There was welcome news this morning (4th July) as England’s chief medical officer Prof Dame Sally Davies said in her annual report that cancer patients should be routinely offered DNA tests to help select the best treatments for them.
Precision medicine has huge potential for treating cancer in a kinder, more effective way, through better targeted chemotherapy, introducing advances in immunotherapy and using other evolving technologies.
This is particularly crucial for children and young people, where the toxic treatments used to save lives can take a heavy toll.
However, progress in the UK has been lagging behind parts of Europe and the USA – largely due to a lack of development funding in the NHS.
That is why charities like ours are funding pioneering work to put in place the infrastructure that we need for rapid sequencing of tumour DNA and drive forward the implementation of precision medicine.

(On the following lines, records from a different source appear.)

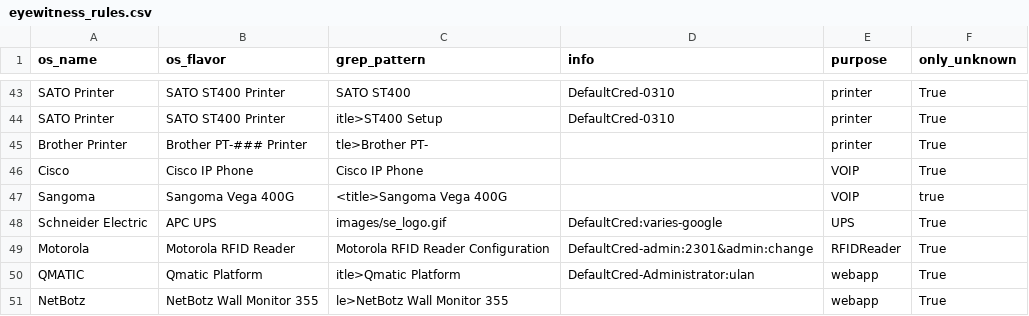
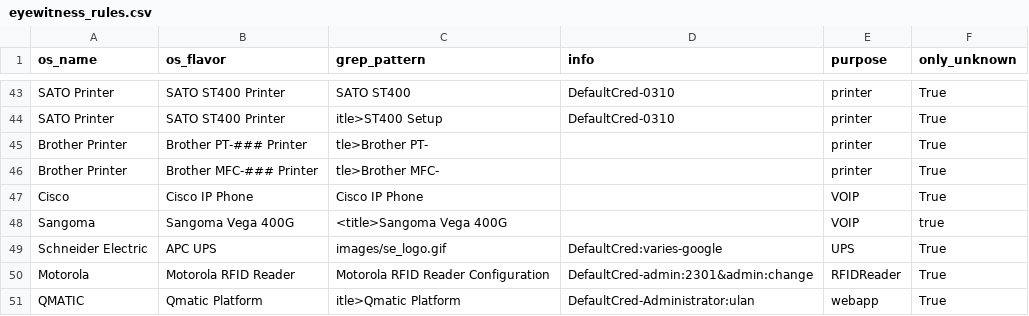
Before and after one commit to mvdevnull/sniper, a CSV file: conf/eyewitness_rules.csv, drawn as a sheet; only a part is shown, gaps mark what is left out; the shorter side is filled out with more unchanged rows.

Commit message:
Update eyewitness_rules.csv

```diff
--- a/conf/eyewitness_rules.csv
+++ b/conf/eyewitness_rules.csv
@@ -45,2 +45,3 @@ SATO Printer,SATO ST400 Printer,itle>ST400 Setup,DefaultCred-0310,printer,True
 Brother Printer,Brother PT-### Printer,tle>Brother PT-,,printer,True
+Brother Printer,Brother MFC-### Printer,tle>Brother MFC-,,printer,True
 Cisco,Cisco IP Phone,Cisco IP Phone,,VOIP,True
```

We are proud to be leading the way – in March we announced a ground-breaking £1.5m funding to advance Precision Medicine in the UK, and make this field of treatment a reality for children and young adults diagnosed with cancer.